York said Pinnacle’s average patient is older than 60, has a sedentary lifestyle, perhaps has diabetes, and might be overweight.

Then there’s the other side of the coin.

“We have patients that are very active. Whether they’re teachers, whether they’re bank tellers – they stand at their job,” York explained. “They’re having issues with their legs feeling tired or restless because they stand all day in their job.”

Like most diseases, vein and vascular disease does not discriminate.

“It touches everyone in some way, shape, or form,” York said.

Patient-centered treatment puts “care” back into health care.

“Every single patient is completely different,” York said. That means one size does not fit all when it comes to treatment.

“We want to understand their whole body – what’s going on and what they’ve had done,” York said. Before you ever step foot in the exam room, the Pinnacle team has looked at your medical records and initial paperwork so the Board-Certified Providers know what questions to ask.

“We like to do our research before [we see a new patient],” York said. If the team sees something that indicates your issue is not vascular, they won’t waste your time with an appointment that won’t help you. They’ll make sure you know whom you should see for the treatment you need.

“We really want to dive in deep and help [patients] because it’s pointless for them to come in and we can’t treat them,” York said. [We] take care of the patient well before they even come in and see if there’s something else that they need other than a vascular consult.”

Pinnacle Vein and Vascular Center
Pinnacle Vein and Vascular Center(Pinnacle Vein and Vascular Center)

How soon can I get in?

In most cases, York says you can see a Board-Certified Pinnacle provider within about three business days depending on the reason for the visit. That’s almost unheard of with specialty practices. Most schedule at least two to three weeks out, and some have no availability for months. That’s an eternity when you’re in pain.

Do you need a second opinion?

Second opinions are always a good idea, and Pinnacle Vein and Vascular Center specializes in that, as well as transfer care.
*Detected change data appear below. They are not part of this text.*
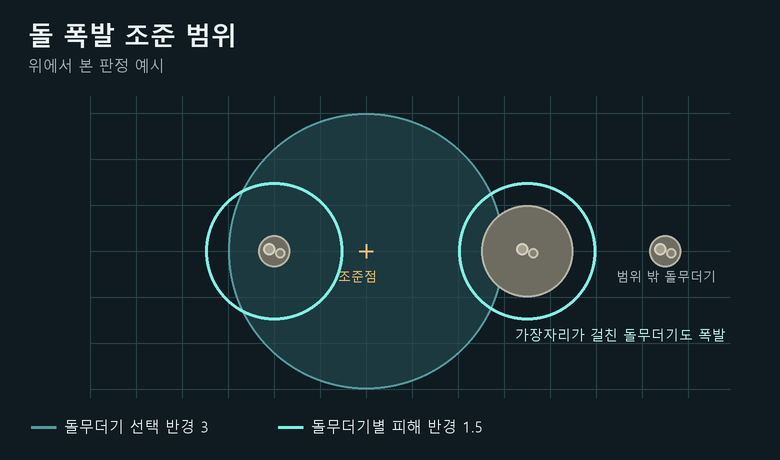
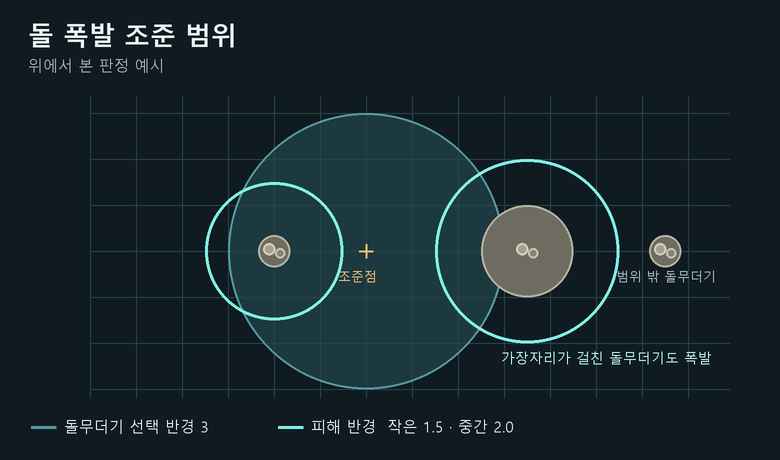
docs(aim): 크기별 돌무더기 피해 원과 반경 명시

Changed region(s): [[0.5538, 0.3348, 0.8, 0.6696], [0.5846, 0.6391, 0.9231, 0.7913], [0.4, 0.913, 0.6769, 0.9435]]

diff --git a/.agents/docs/scene-space.md b/.agents/docs/scene-space.md
@@ -280,5 +280,7 @@ ground lanes use only its x and z.
 사거리로 자른 3차원 조준점을 사용하고, `caster`면 시전자 위치를 사용한다.
 서버가 보낸 `Collider` 반경을 더한 값보다 중심 간 거리가 짧을 때만 원을 그린다.
 `radius`, `edgeWidth`, `forwardOffset`은 각 물체를 중심으로 일반 원과 같은 방식으로 해석한다.
-예를 들어 돌 폭발은 `selectionRadius`에서 `rock_blast.radius`를, `radius`에서
-`rock_explode.radius`를 참조한다. 이전 클라이언트는 새 레이어를 건너뛰고 기존 조준 원을 그린다.
+돌 폭발의 두 레이어는 `selectionRadius`에서 `rock_blast.radius`를 공유한다.
+작은 돌무더기의 `radius`는 `rock_explode.radius`, 중간 돌무더기는
+`rock_explode.medium_blast_radius`를 참조한다. 이전 클라이언트는 새 레이어를 건너뛰고
+기존 조준 원을 그린다.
The process is simple, with the Pinnacle team doing the heavy lifting.

“We just obtain your medical records from your former practice, and then we continue care to our practice,” York explained.

All you have to do is ask.

“If you are in doubt or you would just feel more comfortable with a second opinion, call us,” York said.